Interior Design – The interior is very straightforward in its function. Every button is a physical button and is logically placed. There are little spaces for small item storage throughout the cabin for change, parking tickets, cell phones, etc. The materials are Ok for the cost of the truck and there are a few funky designs with orange contrast on the center console and along the door panels. My one complaint with the interior is the half door handle. I always find myself instinctually reaching for the part of the door handle that is missing.
Exterior Design – The Maverick looks like a proper truck despite its crossover SUV size. It has a somewhat boxy design just like its F-150 big brother. The front and rear fascias are unique to the Maverick with neither the Ranger or F-150 sharing any similarities.
Safety – The 2022 Ford Maverick Hybrid comes standard with 7 airbags, auto high beam, automatic emergency braking, and a backup camera. Opt for the Ford Co-Pilot 360 package and it’ll add on blind spot sensors with rear cross traffic alert and lane departure warning with lane keep.
Warranty – The 2022 Ford Maverick Hybrid comes with a 3 year / 60,000 km basic new vehicle warranty and a 5 year / 100,000 KM powertrain warranty. However, the hybrid components are covered by an 8 year / 160,000 km warranty. For more information on Canadian warranty, click here. For USA warranty, click here.
Conclusion – Ford hit a home run with the Maverick Hybrid. It’s relatively inexpensive, it’s efficient, and it’s practical. It’s not meant for everyone though. If you want more towing or a more luxurious interior, the Hyundai Santa Cruz is the truck you should be looking at. The Ford Maverick though is a welcome change from ever growing crossovers and ever more expensive vehicles. Hard part now is finding one.
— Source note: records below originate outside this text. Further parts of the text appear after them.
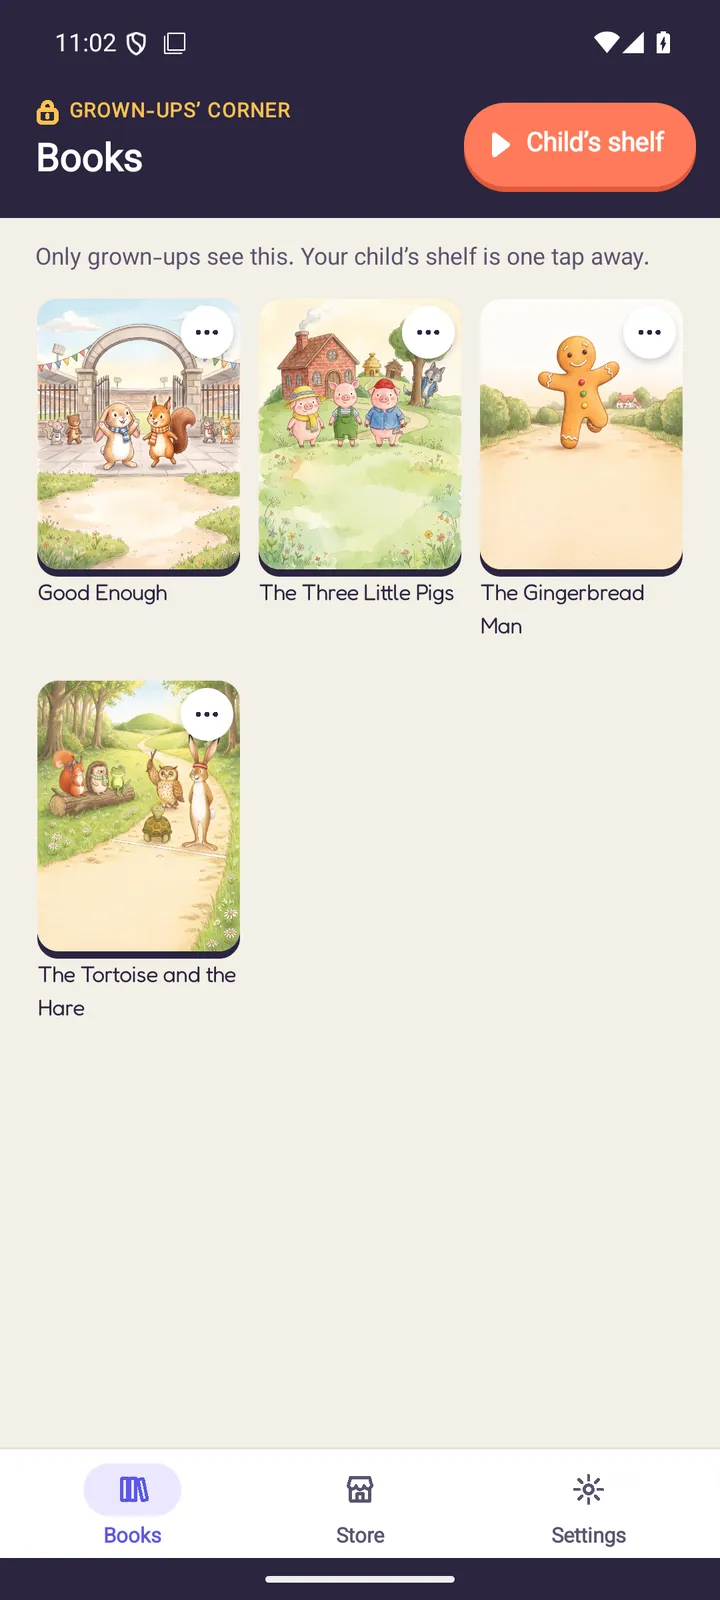
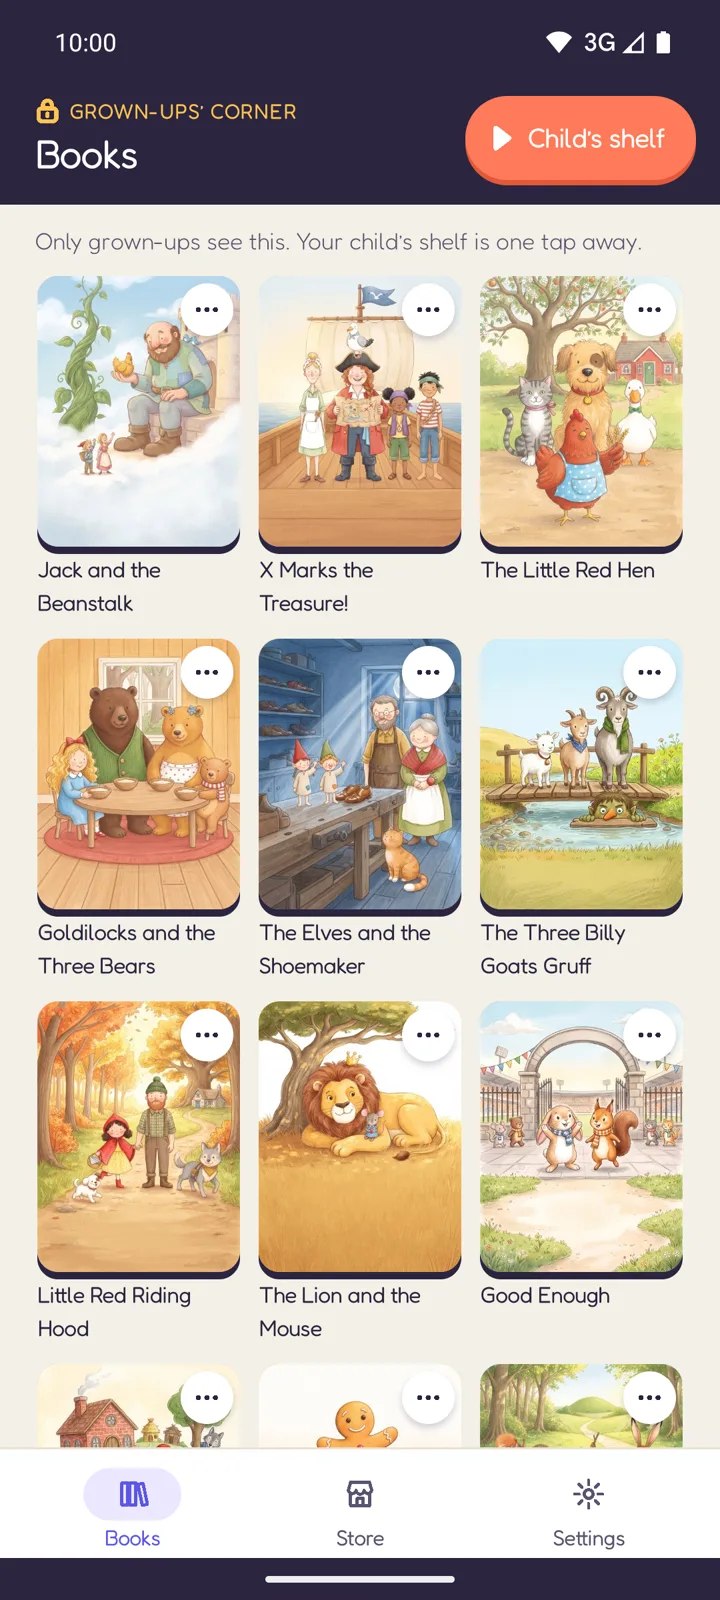
feat(dino): web pages show the retaken screenshots (Slice 417 item 6)

diff --git a/site/dino/index.html b/site/dino/index.html
@@ -145,9 +145,9 @@
       <section aria-labelledby="shots">
         <h2 id="shots">A look inside</h2>
         <ul class="gallery" tabindex="0" aria-label="App screenshots">
-          <li><figure><img src="/dino/shot-shelf.webp" width="720" height="1600" loading="lazy" alt="The My stories shelf with the story covers to choose from." /><figcaption>The kids&rsquo; shelf</figcaption></figure></li>
+          <li><figure><img src="/dino/shot-shelf.webp" width="720" height="1600" loading="lazy" alt="The My stories shelf with illustrated story covers to choose from." /><figcaption>The kids&rsquo; shelf</figcaption></figure></li>
           <li><figure><img src="/dino/shot-reading.webp" width="720" height="1600" loading="lazy" alt="A story page showing the picture and its text, with the sentence being read lit up." /><figcaption>Picture and text, one sentence lit up</figcaption></figure></li>
-          <li><figure><img src="/dino/shot-rtl.webp" width="720" height="1600" loading="lazy" alt="A story page in Farsi, read right to left, with the sentence being read lit up." /><figcaption>Right to left, in Farsi</figcaption></figure></li>
+          <li><figure><img src="/dino/shot-language.webp" width="720" height="1600" loading="lazy" alt="The same story page in German, with the sentence being read lit up." /><figcaption>The same story in German</figcaption></figure></li>
           <li><figure><img src="/dino/shot-record.webp" width="720" height="1600" loading="lazy" alt="The screen where a family records their own voice for a character." /><figcaption>Record a character</figcaption></figure></li>
           <li><figure><img src="/dino/shot-grownups.webp" width="720" height="1600" loading="lazy" alt="The grown-ups corner, listing the books on the shelf, with the Books, Store and Settings tabs." /><figcaption>The grown-ups corner</figcaption></figure></li>
         </ul>

diff --git a/docs/plan/slices/417-dino-sites-after-launch.md b/docs/plan/slices/417-dino-sites-after-launch.md
@@ -65,8 +65,11 @@ in the separate repo ashkansirous/sirous.uk: src/data/products.ts, src/assets/pr
 5. [ ] Google group `sirous-app-testers`: no API reaches a consumer Google group; the owner closes or deletes it at
    https://groups.google.com/g/sirous-app-testers/settings (owner step, link given).
 
-6. [ ] Swap the site screenshots (`site/dino/*.webp` and the sirous.uk `src/assets/products/dino-reader*.webp`) for
+6. [x] Swap the site screenshots (`site/dino/*.webp` and the sirous.uk `src/assets/products/dino-reader*.webp`) for
    Slice 404's retaken English set (German shot 3) once it is in `docs/store-listings/screenshots/dino/` (review s417-high #4).
+   Built (2026-11-19, branch feat/s417-shots): the five `site/dino/shot-*.webp` are the retaken uncaptioned set at 720x1600
+   (`shot-rtl.webp` renamed `shot-language.webp`, now German; the required-file list in `worker/check-site-eol.mjs` and the
+   page's captions and alt text follow; the grown-ups alt names no count, since the picture shows nine of the twelve). The pictures come from Slice 404's retake on branch feat/s404-shots (run 44565564642 and emulator-5554), merged alongside. The sirous.uk twin is branch feat/dino-shots there.
 7. [x] The in-app iOS update button (`src/Dino/DinoReader.App/IosUpdateTarget.cs:14`) still opens the public TestFlight
    link, now switched off (item 4): point it at the App Store page `https://apps.apple.com/app/id6825053435` for every
    channel (review s417-high #1). App code: its own branch and the full review gate.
Thank you to Ford Canada for providing the vehicle. www.Ford.ca